Like most westerners, what I thought I knew about female genital mutilation was miniscule in light of both the intense brutality ritualized on young girls and the overwhelming enormity of the population affected.
I try to imagine the willingness of mothers to turn their innocent daughters over to the village “midwives” who perform the cutting. They know the horror first hand, as did their mothers and grandmothers before them. They have never known pleasure in intimacy. This is their lot and so it goes for their daughters. Do the mothers believe that their daughter’s sexuality would be uncontrollable and that their daughters could only learn chastity through the complete loss of sensation?
Just recently in December of 2012, after ten years of organizing and education, a United Nations resolution to end female circumcision worldwide was adopted by consensus of more than 100 nations, including 54 from Africa. Yet, even with the global support to cease this practice, it is clear that a top down approach of enacting and enforcing legislation to prohibit Female Genital Mutilation will not be successful to combat the deeply held traditional values and beliefs about women’s sexuality. Education is the only reliable process to reshape cultural norms and this has proven effective in Senegal where a former Peace Corps volunteer Molly Melching has developed a rural education program, which re-trains circumcision midwives with health care skills and awareness of human rights. Her group, Tostan, which means “breakthrough”, have begun to turn the tide on female cutting with entire villages agreeing to stop the ritual.

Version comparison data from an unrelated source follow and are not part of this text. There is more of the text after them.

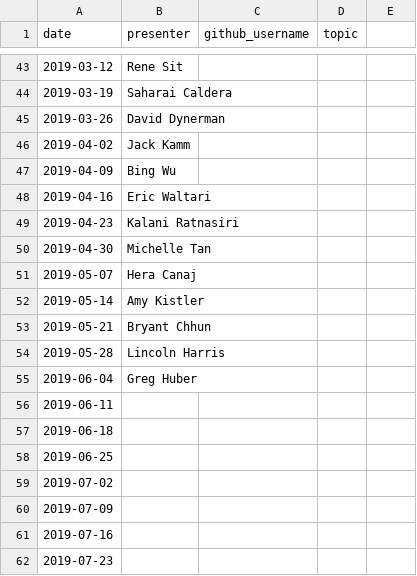
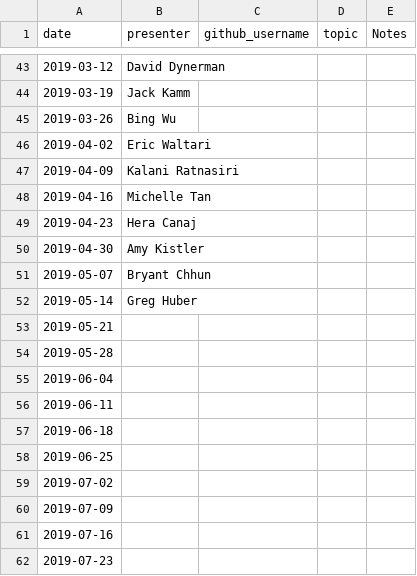
Before and after one commit to carly-cheung/cupcakes, a CSV file: 2018/cupcakes_and_coding_presenters_2018.csv, drawn as a sheet; only a part is shown, gaps mark what is left out; the diff covers the shown part only.

```diff
--- a/2018/cupcakes_and_coding_presenters_2018.csv
+++ b/2018/cupcakes_and_coding_presenters_2018.csv
@@ -1 +1 @@
-date,presenter,github_username,topic
+date,presenter,github_username,topic,Notes
@@ -43,13 +43,13 @@ date,presenter,github_username,topic
-2019-03-12,Rene Sit,,
-2019-03-19,Saharai Caldera,,
-2019-03-26,David Dynerman,,
-2019-04-02,Jack Kamm,,
-2019-04-09,Bing Wu,,
-2019-04-16,Eric Waltari,,
-2019-04-23,Kalani Ratnasiri,,
-2019-04-30,Michelle Tan,,
-2019-05-07,Hera Canaj,,
-2019-05-14,Amy Kistler,,
-2019-05-21,Bryant Chhun,,
-2019-05-28,Lincoln Harris,,
-2019-06-04,Greg Huber,,
+2019-03-12,David Dynerman,,,
+2019-03-19,Jack Kamm,,,
+2019-03-26,Bing Wu,,,
+2019-04-02,Eric Waltari,,,
+2019-04-09,Kalani Ratnasiri,,,
+2019-04-16,Michelle Tan,,,
+2019-04-23,Hera Canaj,,,
+2019-04-30,Amy Kistler,,,
+2019-05-07,Bryant Chhun,,,
+2019-05-14,Greg Huber,,,
+2019-05-21,,,,
+2019-05-28,,,,
+2019-06-04,,,,
```
Also changed, not shown: 35 edited cells elsewhere in this file, 5 other files.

Re-educating villages takes 2-3 years at the cost of about $20,000 per village. This is a labor of love that I want to get behind. When millions of girls are forbidden their own God given physiology as a solution to the fear and mistrust of what it is to be a sexual human being, the terror that is wreaked is an energy that exerts its force the world over. As a force of love and healing sexuality in the world, it seems only right that we at Good Clean Love organize a campaign that makes it easy for us all to contribute to ending this archaic and senseless violence against girls, women and the healing power of loving sexuality. Look for an announcement soon about how a percentage of your purchases will be donated directly to expanding Tostan’s efforts to stop the cutting.